(Change detection outputs)
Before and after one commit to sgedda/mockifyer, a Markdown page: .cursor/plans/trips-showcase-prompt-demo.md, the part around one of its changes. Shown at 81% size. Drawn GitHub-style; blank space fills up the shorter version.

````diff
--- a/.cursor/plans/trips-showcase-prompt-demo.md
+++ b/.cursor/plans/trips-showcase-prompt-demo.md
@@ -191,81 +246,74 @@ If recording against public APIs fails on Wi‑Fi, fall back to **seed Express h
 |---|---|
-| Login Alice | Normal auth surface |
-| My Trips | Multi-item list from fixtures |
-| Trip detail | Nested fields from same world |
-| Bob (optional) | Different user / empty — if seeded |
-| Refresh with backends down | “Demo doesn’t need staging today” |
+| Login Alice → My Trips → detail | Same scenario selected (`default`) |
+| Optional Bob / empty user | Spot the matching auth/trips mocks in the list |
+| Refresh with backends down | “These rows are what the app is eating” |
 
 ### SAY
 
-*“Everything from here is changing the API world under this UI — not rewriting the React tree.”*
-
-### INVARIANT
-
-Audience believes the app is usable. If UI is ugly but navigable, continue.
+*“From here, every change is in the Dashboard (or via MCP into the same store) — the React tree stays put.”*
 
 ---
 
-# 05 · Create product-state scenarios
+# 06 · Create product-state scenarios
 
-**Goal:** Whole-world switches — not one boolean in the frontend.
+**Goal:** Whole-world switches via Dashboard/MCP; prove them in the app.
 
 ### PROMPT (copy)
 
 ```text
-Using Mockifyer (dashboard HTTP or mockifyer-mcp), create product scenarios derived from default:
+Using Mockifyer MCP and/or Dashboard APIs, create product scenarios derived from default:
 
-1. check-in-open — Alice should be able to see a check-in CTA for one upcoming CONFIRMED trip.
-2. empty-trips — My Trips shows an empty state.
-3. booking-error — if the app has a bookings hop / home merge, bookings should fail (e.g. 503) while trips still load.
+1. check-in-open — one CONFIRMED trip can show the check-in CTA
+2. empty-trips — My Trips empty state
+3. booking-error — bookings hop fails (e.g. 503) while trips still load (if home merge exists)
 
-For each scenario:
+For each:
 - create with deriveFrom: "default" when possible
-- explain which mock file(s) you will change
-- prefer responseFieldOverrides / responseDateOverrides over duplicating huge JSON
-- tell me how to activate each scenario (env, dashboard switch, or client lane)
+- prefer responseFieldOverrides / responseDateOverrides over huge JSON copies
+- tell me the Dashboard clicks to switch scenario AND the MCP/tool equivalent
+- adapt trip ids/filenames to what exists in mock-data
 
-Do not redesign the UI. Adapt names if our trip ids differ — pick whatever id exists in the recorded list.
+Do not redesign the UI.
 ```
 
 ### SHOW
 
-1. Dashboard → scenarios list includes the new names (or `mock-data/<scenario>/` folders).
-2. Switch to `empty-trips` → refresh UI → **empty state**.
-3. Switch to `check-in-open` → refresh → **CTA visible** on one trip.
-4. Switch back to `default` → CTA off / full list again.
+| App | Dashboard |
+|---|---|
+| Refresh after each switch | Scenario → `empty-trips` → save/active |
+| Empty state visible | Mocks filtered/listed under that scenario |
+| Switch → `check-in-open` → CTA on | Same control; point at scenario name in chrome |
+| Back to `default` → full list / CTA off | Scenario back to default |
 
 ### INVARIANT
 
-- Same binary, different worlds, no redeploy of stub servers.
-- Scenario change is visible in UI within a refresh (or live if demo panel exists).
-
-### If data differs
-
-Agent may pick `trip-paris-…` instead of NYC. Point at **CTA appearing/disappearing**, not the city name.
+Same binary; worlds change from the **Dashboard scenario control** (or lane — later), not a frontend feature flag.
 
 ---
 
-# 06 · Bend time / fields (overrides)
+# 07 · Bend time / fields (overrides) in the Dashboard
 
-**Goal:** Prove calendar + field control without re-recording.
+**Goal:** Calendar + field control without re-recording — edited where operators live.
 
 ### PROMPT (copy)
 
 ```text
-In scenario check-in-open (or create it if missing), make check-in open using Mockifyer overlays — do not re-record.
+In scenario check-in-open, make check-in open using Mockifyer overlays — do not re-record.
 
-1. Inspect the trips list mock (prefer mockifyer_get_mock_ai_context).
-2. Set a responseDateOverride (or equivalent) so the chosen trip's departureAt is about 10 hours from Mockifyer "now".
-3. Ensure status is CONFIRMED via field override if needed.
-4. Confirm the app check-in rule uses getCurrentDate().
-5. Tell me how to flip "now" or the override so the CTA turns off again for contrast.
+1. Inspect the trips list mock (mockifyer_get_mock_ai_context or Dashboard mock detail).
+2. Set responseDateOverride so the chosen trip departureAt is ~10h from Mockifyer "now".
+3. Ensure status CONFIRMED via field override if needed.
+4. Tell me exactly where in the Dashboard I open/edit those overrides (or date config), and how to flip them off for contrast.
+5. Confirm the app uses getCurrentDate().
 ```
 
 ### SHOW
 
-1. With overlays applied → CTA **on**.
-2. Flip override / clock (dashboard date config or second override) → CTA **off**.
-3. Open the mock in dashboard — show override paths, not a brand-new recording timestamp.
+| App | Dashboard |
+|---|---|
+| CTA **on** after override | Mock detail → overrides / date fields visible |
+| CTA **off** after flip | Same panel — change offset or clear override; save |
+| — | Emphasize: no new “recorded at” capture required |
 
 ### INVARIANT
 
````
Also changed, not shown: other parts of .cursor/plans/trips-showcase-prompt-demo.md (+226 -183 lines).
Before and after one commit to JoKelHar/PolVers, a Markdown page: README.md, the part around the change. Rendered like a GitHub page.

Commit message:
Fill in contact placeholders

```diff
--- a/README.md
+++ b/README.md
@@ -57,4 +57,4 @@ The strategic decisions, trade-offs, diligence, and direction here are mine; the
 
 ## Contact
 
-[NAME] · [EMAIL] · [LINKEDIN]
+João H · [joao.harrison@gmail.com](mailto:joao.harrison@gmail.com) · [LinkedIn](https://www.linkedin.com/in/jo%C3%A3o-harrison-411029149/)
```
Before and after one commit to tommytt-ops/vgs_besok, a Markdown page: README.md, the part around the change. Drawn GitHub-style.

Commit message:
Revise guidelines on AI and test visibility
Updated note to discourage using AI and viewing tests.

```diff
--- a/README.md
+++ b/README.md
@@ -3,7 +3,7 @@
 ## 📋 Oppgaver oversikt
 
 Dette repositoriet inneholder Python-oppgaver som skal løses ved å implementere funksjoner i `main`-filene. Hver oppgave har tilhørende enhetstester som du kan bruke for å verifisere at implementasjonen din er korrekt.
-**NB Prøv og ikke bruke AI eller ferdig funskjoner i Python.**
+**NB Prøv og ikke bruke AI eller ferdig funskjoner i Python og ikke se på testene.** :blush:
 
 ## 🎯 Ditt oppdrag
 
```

What this task involves
Find "without" in the preceding records. Copy each line that holds it.

Solution for this exercise
-**Goal:** Prove calendar + field control without re-recording.
+**Goal:** Calendar + field control without re-recording — edited where operators live.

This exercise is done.